If convicted again, the life sentences for Mubarak and el-Adly could be upheld or their sentences could be reduced. They could also be acquitted but is considered unlikely that they would draw a heavier sentence, such as the death penalty.
In addition to the charges related to deaths of protesters, Mubarak and his sons face corruption charges in the trial along with longtime business associate, Hussein Salem, who is currently on the run in Spain. Five police generals face the same charges as Mubarak with relation to the killing of protesters while a sixth is accused of gross negligence.
Mubarak's two sons and the six police generals are being retried after prosecutors filed an appeal against their acquittals.
The outcome of Mubarak's first trial prompted mass protests against the mixed verdict, which sentenced the former president to life in prison but did not offer anything close to full accountability for wrongdoing under his three decades in power.
The scene outside of the courthouse on Saturday reflected the change in the political atmosphere since the emotional outbursts that surrounded Mubarak's first trial in August 2011.
Hundreds flocked to the courtroom for his first trial and Egyptians and others in the region were glued to televisions in near-disbelief at seeing the former autocrat in a courtroom defendant's cage — something that symbolized to many the people's triumph over dictatorship.
The retrial drew only a few dozen Mubarak opponents and supporters, who briefly threw stones at each other before police intervened.
More than two years after his ouster, Egyptians are reeling from myriad problems that include fuel shortages, growing unemployment and political polarization. The strains occasionally erupt into deadly street battles.
Mubarak has remained in custody since his conviction, spending some time in a prison hospital before being transferred to a military one on grounds that he needed better medical care. Prosecutors are requesting he be transferred back to a regular prison.
A high-level inquiry into the deaths of the nearly 900 protesters killed in the uprising, parts of which were released exclusively to The Associated Press last month, could weigh heavily in the retrial. It found that police were behind nearly all the killings, using snipers on rooftops overlooking Tahrir Square to shoot into huge crowds.
The inquiry determined that such deadly force could only have been authorized by security chief el-Adly with Mubarak's full knowledge. It determined that Mubarak watched the uprising against him unfold through a live TV feed at his palace, despite his later denial that he knew the extent of the protests and crackdown against them.

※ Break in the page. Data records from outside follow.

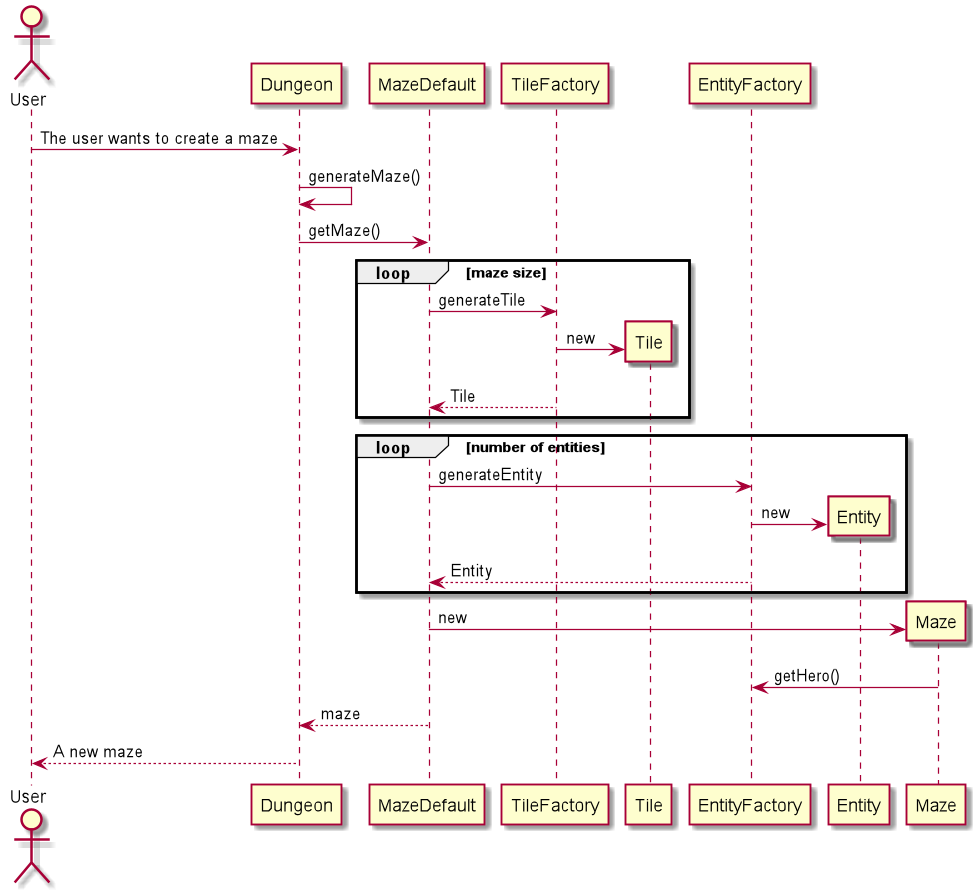
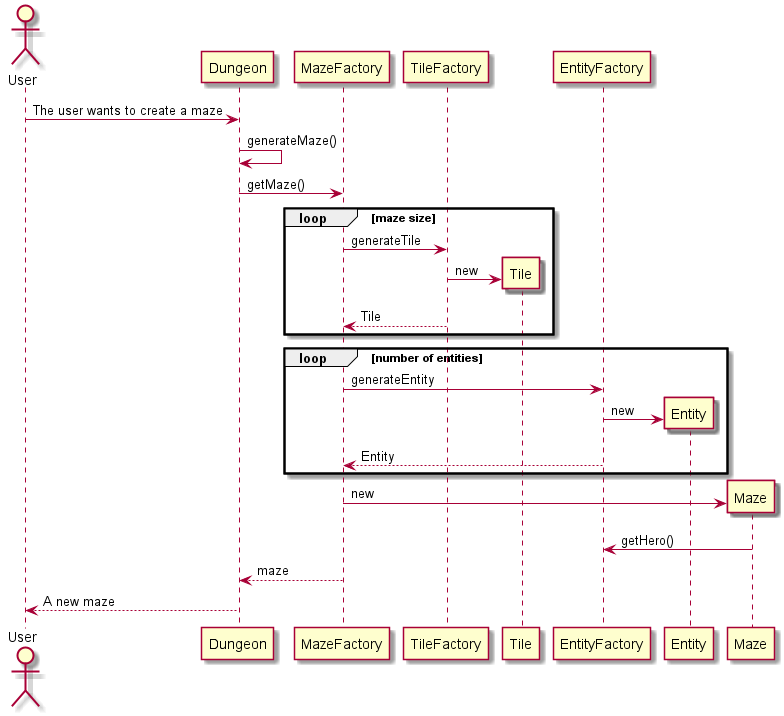
First sprint : move entities.

diff --git a/src/model/dungeon/Maze.java b/src/model/dungeon/Maze.java
@@ -42,92 +42,85 @@ public class Maze {
     }
 
     /**
-     * Move an entity in the maze
-     * @param entity entity in the maze
-     */
-    public void moveEntity(Entity entity){
-
-    }
-
-    /**
      * Move a entity in the maze using a direction
-     * @param entity entity in the maze
+     * @param e entity in the maze
      * @param direction direction for the move
      */
-    public void moveEntity(Entity entity, GlobalDirection direction){
+    public void moveEntity(Entity e, GlobalDirection direction){
+        int x, y;
+        Position currentPosition, newPosition;
 
+        // Generating a movement
+        direction = e.behave(direction);
+
+        currentPosition = e.getPosition();
+        newPosition = currentPosition;
+
+        x = currentPosition.getX();
+        y = currentPosition.getY();
+
+        switch (direction){
+            case LEFT:
+                x -= 1;
+                break;
+            case UP:
+                y -= 1;
+                break;
+            case DOWN:
+                y += 1;
+                break;
+            case RIGHT:
+                x += 1;
+                break;
+            default:
+                break;
+        }
+
+        // Checking if movement is in the maze
+        if(canMove(e, x, y)){
+            newPosition = new Position(x, y, direction);
+        }else{
+            newPosition = new Position(
+                    currentPosition.getX(),
+                    currentPosition.getY(),
+                    direction
+            );
+        }
+
+        e.setPosition(newPosition);
     }
 
     /**
      * Verify if an entity can move or not
      * @param entity entity who wants to move
-     * @param tile next tile for the entity
+     * @param x position of the target tile
+     * @param y position of the target tile
      * @return true if the entity can move
      */
-    private boolean canMove(Entity entity, Tile tile){
-        if(tile.canBeCrossed()){
-            return true;
-        }else{
-            if(entity.canPassThrought()){
-                return true;
+    private boolean canMove(Entity entity, int x, int y){
+        Tile tile;
+        boolean can = false;
+
+        if(x >= 0 && x < width && y >= 0 && y < height){
+            tile = tiles[x][y];
+            if(tile.canBeCrossed()){
+                can = true;
             }else{
-                return false;
+                if(entity.canPassThrought()) {
+                    can = true;
+                }
             }
         }
+
+        return false;
     }
 
     /**
      * Method that move all the entities non controlled by the player.
      */
     public void moveEntities() {
-        GlobalDirection direction;
-        int x, y;
-        Position currentPosition, newPosition;
-        boolean movementPossible;
-
         for (Entity e: entities){
-
-            // Generating a movement
-            direction = e.behave(GlobalDirection.IDLE);
-            currentPosition = e.getPosition();
-            newPosition = currentPosition;
-
-            x = currentPosition.getX();
-            y = currentPosition.getY();
-
-            switch (direction){
-                case LEFT:
-                    x -= 1;
-                    break;
-                case UP:
-                    y -= 1;
-                    break;
-                case DOWN:
-                    y += 1;
-                    break;
-                case RIGHT:
-                    x += 1;
-                    break;
-                default:
-                    break;
-            }
-
-            // Checking if movement is in the maze
-            if(x >= 0 && x < width && y >= 0 && y < height){
-                // In that case, chacking if entity can move
-                if(canMove(e, tiles[x][y])){
-                    newPosition = new Position(x, y, direction);
-                }else{
-                    newPosition = new Position(
-                            currentPosition.getX(),
-                            currentPosition.getY(),
-                            direction
-                    );
-                }
-            }
-
-            e.setPosition(newPosition);
-
+            moveEntity(e, GlobalDirection.IDLE);
         }
     }
 }

diff --git a/src/model/dungeon/Dungeon.java b/src/model/dungeon/Dungeon.java
@@ -2,9 +2,7 @@ package model.dungeon;
 
 import model.dungeon.entity.EntityFactory;
 import model.dungeon.entity.Hero;
-import model.dungeon.mazeFactory.MazeDefault;
 import model.dungeon.mazeFactory.MazeFactory;
-import model.dungeon.mazeFactory.MazeFile;
 import model.global.GlobalDirection;
 
 import java.io.File;
@@ -12,16 +10,14 @@ import java.io.File;
 public class Dungeon {
 
     private Maze currentMaze;
-    private MazeFactory mazeDefault;
-    private MazeFactory mazeFile;
+    private MazeFactory mazeFactory;
     private Hero hero;
 
     /**
      * Default constructor
      */
     public Dungeon(){
-        mazeDefault = new MazeDefault();
-        mazeFile = new MazeFile();
+        this.mazeFactory = new MazeFactory();
         this.hero = EntityFactory.getInstance().generateHero();
         generateMaze();
     }
@@ -31,14 +27,17 @@ public class Dungeon {
      * @param direction direction for the move
      */
     public void moveHero(GlobalDirection direction){
-
+        currentMaze.moveEntity(
+                hero,
+                direction
+        );
     }
 
     /**
      * Generate a maze
      */
     private void generateMaze(){
-        this.currentMaze = mazeDefault.getMaze();
+        this.currentMaze = mazeFactory.getMaze();
     }
 
     /**
@@ -46,7 +45,7 @@ public class Dungeon {
      * @param filename name of the file
      */
     private void generateMaze(File filename){
-        this.currentMaze = mazeFile.getMaze(filename);
+        this.currentMaze = mazeFactory.getMaze(filename);
     }
 
     /**

diff --git a/src/model/dungeon/mazeFactory/MazeFactory.java b/src/model/dungeon/mazeFactory/MazeFactory.java
@@ -1,21 +1,44 @@
 package model.dungeon.mazeFactory;
 
 import model.dungeon.Maze;
+import model.dungeon.entity.Entity;
+import model.dungeon.entity.EntityFactory;
+import model.dungeon.tile.Tile;
+import model.dungeon.tile.TileFactory;
 
 import java.io.File;
+import java.util.ArrayList;
+import java.util.List;
 
-public interface MazeFactory {
+public class MazeFactory {
 
     /**
      * Maze's getter
      * @return Maze
      */
-    public abstract Maze getMaze();
+    public Maze getMaze() {
+        TileFactory tf = new TileFactory();
+        int defaultLength = 10; // 10*10
+        int defaultEntities = 5;
+        Tile[][] tiles = new Tile[10][10];
+        List<Entity> entities = new ArrayList<>(defaultEntities);
 
-    /**
-     * Maze's getter using a File
-     * @param fileName name of the file
-     * @return Maze
-     */
-    public abstract Maze getMaze(File fileName);
+        //Generate a default list of tiles
+        for(int i = 0; i < defaultLength ; i++){
+            for(int j = 0; j < defaultLength ; j++) {
+                tiles[i][j] = tf.generateTile();
+            }
+        }
+
+        // Generate a default list of Entities
+        for(int i = 0 ; i < defaultEntities ; i++){
+            entities.add(EntityFactory.getInstance().generateMonster());
+        }
+
+        return new Maze(tiles, entities);
+    }
+
+    public Maze getMaze(File file) {
+        return null;
+    }
 }

diff --git a/src/model/dungeon/entity/behavior/HeroBehavior.java b/src/model/dungeon/entity/behavior/HeroBehavior.java
@@ -2,13 +2,24 @@ package model.dungeon.entity.behavior;
 
 import model.dungeon.entity.Entity;
 import model.global.GlobalDirection;
+import model.global.Position;
 
 public class HeroBehavior implements Behavior {
 
     @Override
     public GlobalDirection behave(Entity entity, GlobalDirection direction) {
+        Position currentPosition = entity.getPosition();
 
+        // Only change the direction of the look
+        if(currentPosition.getGlobalDirection() != direction){
+            entity.setPosition(new Position(
+                    currentPosition.getX(),
+                    currentPosition.getY(),
+                    currentPosition.getGlobalDirection()
+            ));
+            direction = GlobalDirection.IDLE;
+        }
 
-        return null;
+        return direction;
     }
 }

The judge in the retrial will have the discretion to decide whether to accept the fact-finding committee's report, which must first be sent to the prosecutor's office. The prosecution is tasked with further investigating its findings, and then deciding if it wants to include the report in its case file to the court.
The fact-finding commission was created by Mubarak's successor, Mohammed Morsi, who made a campaign promise to bring former officials to justice.
Morsi's Muslim Brotherhood supporters, though, have spoken out in support of so-called reconciliation talks with former officials, many of whom have been acquitted and released from prison in recent months.
Additionally, nearly 100 police officers have faced trial over the killing of protests during the revolt. All except two were acquitted.
Mubarak is the first Arab president to be tried and serve a prison sentence.